Have each child fold a piece of paper into eight sections (see illustration). Then have the children unfold their papers and write numbers on each side as illustrated:

Make sure the children write 15 on the back of 16 and 10 on the back of 9.
Have the children refold their papers: first so that 14 and 15 touch; then so that 12 and 13 touch; and finally so that 8 and 9 touch. Each paper should look like a small book, with 1 on the front and 16 on the back. With scissors or a paper knife, cut the top and right edges of the pages so that they open like a book. Have the children turn the pages so they can see that the numbers are in the right order. (Practice this activity before class so you can show the children how to do it.)
Explain to the children that this is the way the pages of the Book of Mormon were printed: pages were arranged in a certain order and then printed on one large piece of paper. The large piece of paper was then folded and trimmed so that all the pages were in the right order. Many of these small “books” were then combined to make the Book of Mormon. Some books are still printed today using this process.
I teach the younger kids at church (age 8) so I designed my own form so that the kids could just fold the paper and cut.  I thought it would be too challenging for them to have to figure out how to write all the numbers in the right places.  Here are my pages below.  If you print them out, be sure to do them double sided and have the right pages match up on the back.  Believe it or not this was a challenge for me.  I'm glad my children inherited their dad's spatial skills and not mine.

Front side:

Back side:

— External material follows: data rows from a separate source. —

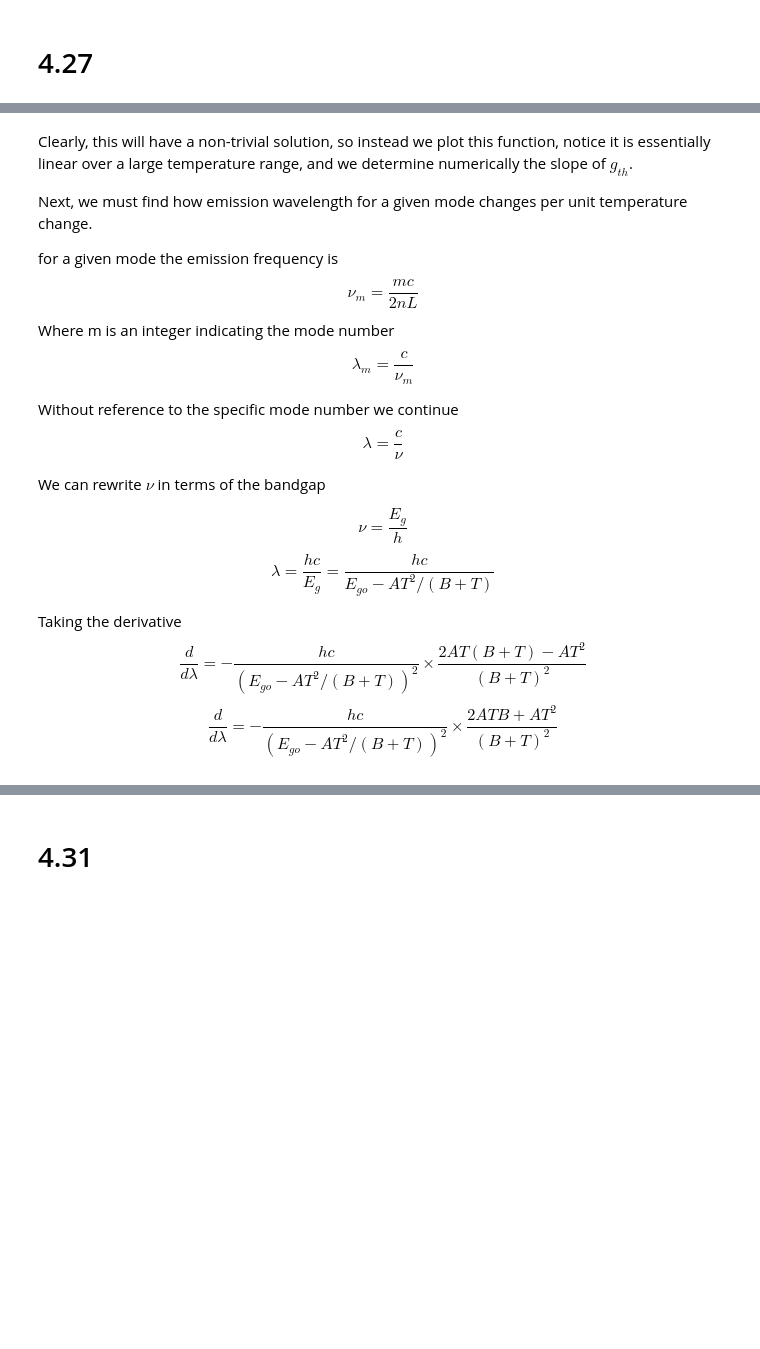
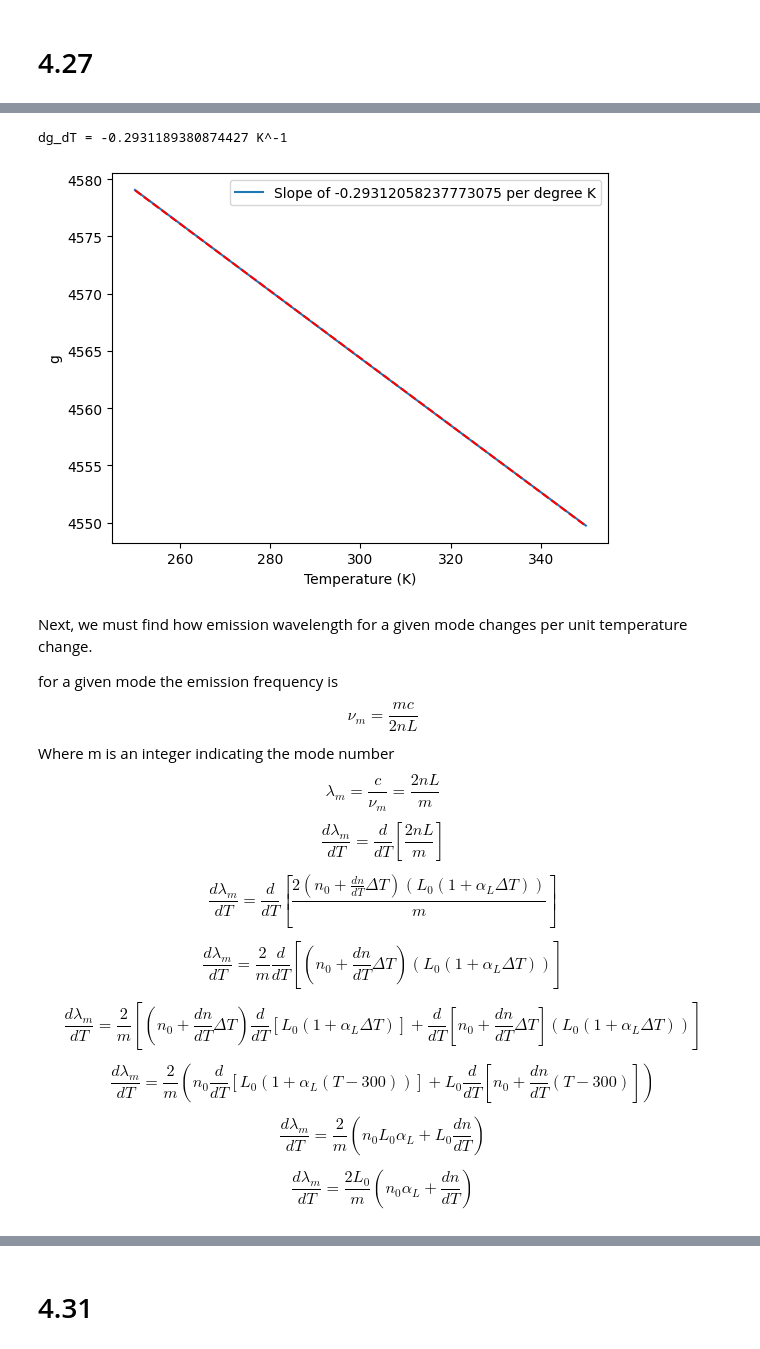
Before and after one commit to 11of12/coursework, a Jupyter notebook: winter2026/ecen555/hw7/hw7.ipynb, the cells around one changed output, grey strips where cells are left out. Drawn from its saved outputs; the diff is of its cells as text; code cells hidden in the pictures; blank space fills up the shorter version.

```diff
--- a/winter2026/ecen555/hw7/hw7.ipynb
+++ b/winter2026/ecen555/hw7/hw7.ipynb
@@ -97,21 +114,78 @@ $$ g_{th} = \alpha_s + \frac{1}{2(1 + 5.6 \times 10^{-6} (T - 300)) \times 250\s
+# %%
+lam = 1550e-9
+L_0 = 250e-6
+alpha_s = 0.0
+n_room_temp = 3.60 # refractive index, at room temperature I think
+n_0 = n_room_temp
+dn_dT = 2e-4 # K^-1
+linear_thermal_expansion = 5.6e-6 # K^-1
+alpha_L = linear_thermal_expansion
+E_go = 0.850 # eV
+A = 4.906e-4 # eV
+B = 301 # K
+
+import matplotlib.pyplot as plt
+
+# print(
+#     (4*dn_dT * ((n_room_temp-1)**4 - (n_room_temp+1)**4)/((n_room_temp+1)*(n_room_temp-1)) - np.log((n_room_temp+1)**4/(n_room_temp-1)**4)*linear_thermal_expansion)/(2*L)
+# )
+
+
+dg_dT = (1/(2*L_0)) * (n_room_temp - 1)**4 / (n_room_temp + 1)**4 * ((n_room_temp-1)**4 * 4*(n_room_temp+1)**3 * dn_dT - (n_room_temp+1)**4 * 4*(n_room_temp-1)**3 * dn_dT)/(n_room_temp-1)**8 -linear_thermal_expansion*np.log((n_room_temp+1)**4 / (n_room_temp - 1)**4) / (2*L_0)
+
+dg_dT = 2*dn_dT / L_0 * ((n_0 - 1)-(n_0 + 1))/((n_0 - 1)*(n_0 + 1)) - alpha_L / (2 * L_0)*np.log(((n_0 + 1)/(n_0 -1))**4)
+print(
+    f"dg_dT = {dg_dT} K^-1"
+)
+
+# print(
+#     (1/(2*L)) * (n_room_temp - 1)**4 / (n_room_temp + 1)**4 * ((n_room_temp-1)**4 * 4*(n_room_temp+1)**3 * dn_dT - (n_room_temp+1)**4 * 4*(n_room_temp-1)**3 * dn_dT)/(n_room_temp-1)**8
+# )
+
+# print(-linear_thermal_expansion*np.log((n_room_temp+1)**4 / (n_room_temp - 1)**4) / (2*L))
+
+T = np.linspace(250, 350, 1000)
+alpha_T = 5.6*10**-6
+n = n_room_temp - dn_dT*(300 - T)
+L = (1 + alpha_T * (T-300)) * L_0
+# plt.plot(T, n)
+
+R = (n-1)**2 / (n+1)**2 # Assuming that this is at
+# x = 1/R**2
+# plt.plot(x, np.log(1/R**2))
+# plt.plot(x, 0.104*x + 1.26)
+
+# plt.show()
+g = 1/(2*L) * np.log(1/R**2)
+
+slope, intercept = np.polyfit(T, g, deg=1)
+
+plt.plot(T, g, label=f"Slope of {slope} per degree K")
+plt.plot(T, T*slope+intercept, "r--")
+plt.xlabel("Temperature (K)")
+plt.ylabel("g")
+plt.legend()
+plt.show()
+# %% [output]
+dg_dT = -0.2931189380874427 K^-1
+[figure, added]
 # %% [markdown]
-Clearly, this will have a non-trivial solution, so instead we plot this function, notice it is essentially linear over a large temperature range, and we determine numerically the slope of $g_{th}$.
-
 Next, we must find how emission wavelength for a given mode changes per unit temperature change.
 
 for a given mode the emission frequency is
 $$ \nu_m = \frac{mc}{2nL} $$
 Where m is an integer indicating the mode number
-$$ \lambda_m = \frac{c}{\nu_m} $$
+$$ \lambda_m = \frac{c}{\nu_m} = \frac{2nL}{m} $$
+$$ \frac{d\lambda_m}{dT} = \frac{d}{dT}[\frac{2nL}{m}] $$
 
-Without reference to the specific mode number we continue
-$$ \lambda = \frac{c}{\nu} $$
+$$ \frac{d\lambda_m}{dT} = \frac{d}{dT}[\frac{2(n_0 + \frac{dn}{dT}\Delta T)(L_{0}( 1 + \alpha_L \Delta T))}{m}] $$
 
-We can rewrite $\nu$ in terms of the bandgap
+$$ \frac{d\lambda_m}{dT} = \frac{2}{m}\frac{d}{dT}[(n_0 + \frac{dn}{dT}\Delta T)(L_{0}( 1 + \alpha_L \Delta T))] $$
 
-$$ \nu = \frac{E_g}{h} $$
-$$ \lambda = \frac{hc}{E_g} = \frac{hc}{E_{go} - AT^2/(B+T)}$$
+$$ \frac{d\lambda_m}{dT} = \frac{2}{m}[(n_0 + \frac{dn}{dT}\Delta T)\frac{d}{dT}[L_{0}( 1 + \alpha_L \Delta T)] + \frac{d}{dT}[n_0 + \frac{dn}{dT}\Delta T](L_{0}( 1 + \alpha_L \Delta T))] $$
 
-Taking the derivative
-$$ \frac{d}{d\lambda} = -\frac{hc}{(E_{go} - AT^2/(B+T))^2 }\times \frac{2AT(B+T) - AT^2}{(B+T)^2}$$
-$$ \frac{d}{d\lambda} = -\frac{hc}{(E_{go} - AT^2/(B+T))^2 }\times \frac{2ATB+AT^2}{(B+T)^2}$$
+$$ \frac{d\lambda_m}{dT} = \frac{2}{m}(n_0\frac{d}{dT}[L_{0}( 1 + \alpha_L (T-300))] + L_{0}\frac{d}{dT}[n_0 + \frac{dn}{dT}(T-300)]) $$
+
+$$ \frac{d\lambda_m}{dT} = \frac{2}{m}(n_0L_{0}\alpha_L + L_{0}\frac{dn}{dT}) $$
+
+$$ \frac{d\lambda_m}{dT} = \frac{2L_{0}}{m}(n_0\alpha_L + \frac{dn}{dT}) $$
```
Also changed, not shown: parts of 11 cells of this notebook, 24 other files.
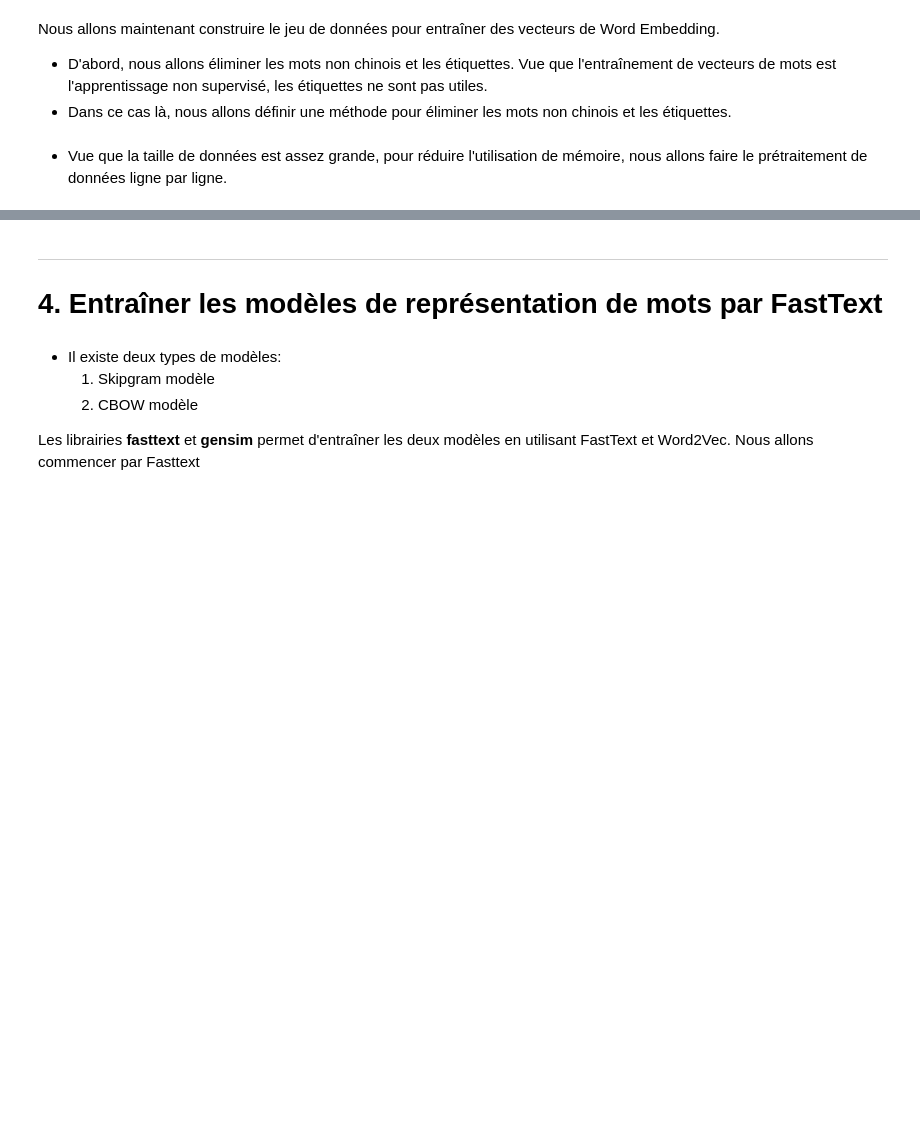
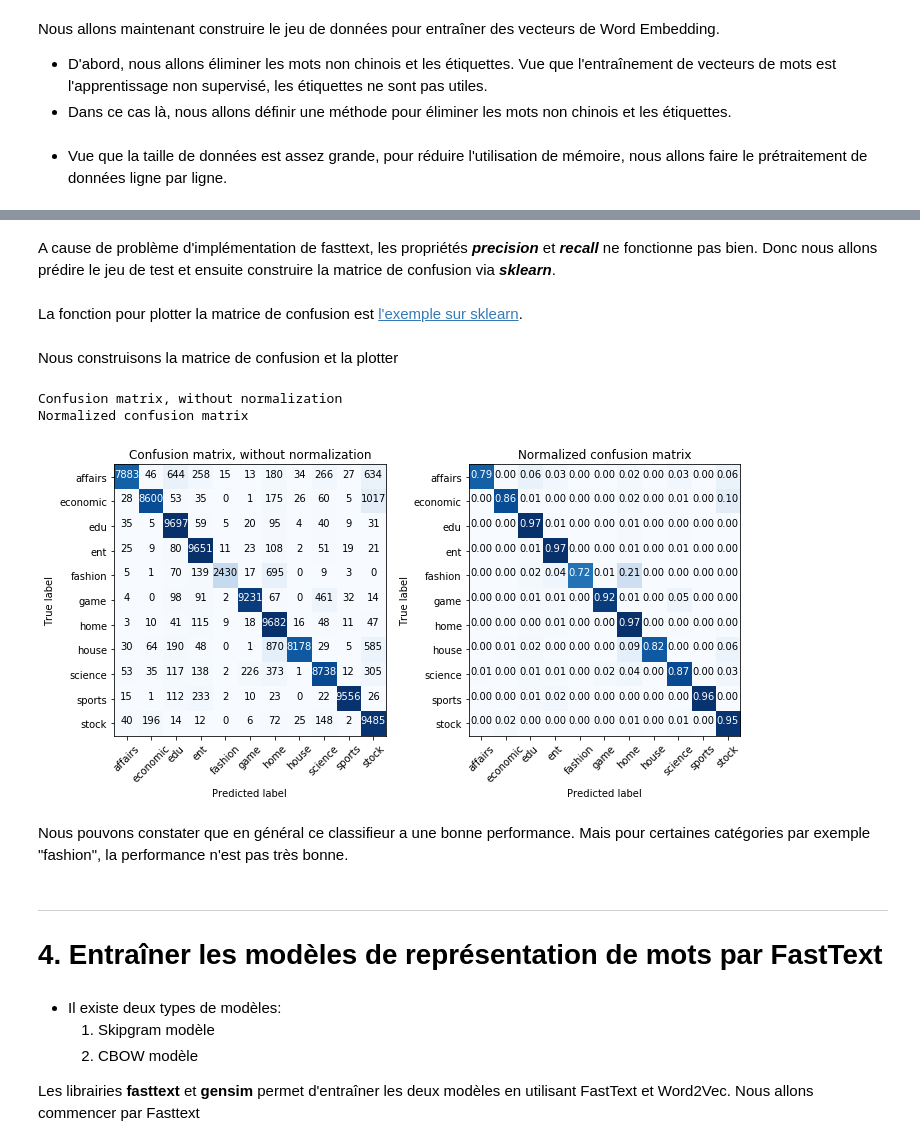
Before and after one commit to Lamela/WordEmbedding, a Jupyter notebook: WordEmbedding with methods application.ipynb, the cells around one changed output, grey strips where cells are left out. Drawn from its saved outputs; the diff is of its cells as text; code cells hidden in the pictures; blank space fills up the shorter version.

Commit message:
Use confusion matrix to evaluate classifier. Made use dataset with less category

```diff
--- a/WordEmbedding with methods application.ipynb
+++ b/WordEmbedding with methods application.ipynb
@@ -124,0 +121,2 @@ classifier_test(...)
+# %% [markdown]
+A cause de problème d'implémentation de fasttext, les propriétés ***precision*** et ***recall*** ne fonctionne pas bien. Donc nous allons prédire le jeu de test et ensuite construire la matrice de confusion via ***sklearn***.
@@ -125,3 +135,55 @@ classifier_test(...)
+# %% [markdown]
+La fonction pour plotter la matrice de confusion est [l'exemple sur sklearn](http://scikit-learn.org/stable/auto_examples/model_selection/plot_confusion_matrix.html).
+# %%
+def plot_confusion_matrix(cm, classes,
+                          normalize=False,
+                          title='Confusion matrix',
+                          cmap=plt.cm.Blues):
+    """
+    This function prints and plots the confusion matrix.
+    Normalization can be applied by setting `normalize=True`.
+    """
+    if normalize:
+        cm = cm.astype('float') / cm.sum(axis=1)[:, np.newaxis]
+        print("Normalized confusion matrix")
+    else:
+        print('Confusion matrix, without normalization')
+
+    #print(cm)
+
+    plt.imshow(cm, interpolation='nearest', cmap=cmap)
+    plt.title(title)
+    #plt.colorbar()
+    tick_marks = np.arange(len(classes))
+    plt.xticks(tick_marks, classes, rotation=45)
+    plt.yticks(tick_marks, classes)
+
+    fmt = '.2f' if normalize else 'd'
+    thresh = cm.max() / 2.
+    for i, j in itertools.product(range(cm.shape[0]), range(cm.shape[1])):
+        plt.text(j, i, format(cm[i, j], fmt),
+                 horizontalalignment="center",
+                 color="white" if cm[i, j] > thresh else "black")
+
+    plt.ylabel('True label')
+    plt.xlabel('Predicted label')
+    plt.tight_layout()
+# %% [markdown]
+Nous construisons la matrice de confusion et la plotter
+# %%
+class_names = np.unique(true_labels)
+conf_mat = confusion_matrix(true_labels, pred_labels)
+plt.figure(figsize=(10,10))
+plt.subplot(121)
+plot_confusion_matrix(conf_mat, class_names, title='Confusion matrix, without normalization')
+plt.subplot(122)
+plot_confusion_matrix(conf_mat, class_names, normalize=True, title='Normalized confusion matrix')
+# %% [output]
+Confusion matrix, without normalization
+Normalized confusion matrix
+[figure, added]
+# %% [markdown]
+Nous pouvons constater que en général ce classifieur a une bonne performance. Mais pour certaines catégories par exemple "fashion", la performance n'est pas très bonne.
 # %% [markdown]
 ----
 # 4. Entraîner les modèles de représentation de mots par FastText
```
Also changed, not shown: parts of 9 cells of this notebook, 1 other file.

Click HERE to read the Primary lesson that goes with this object lesson.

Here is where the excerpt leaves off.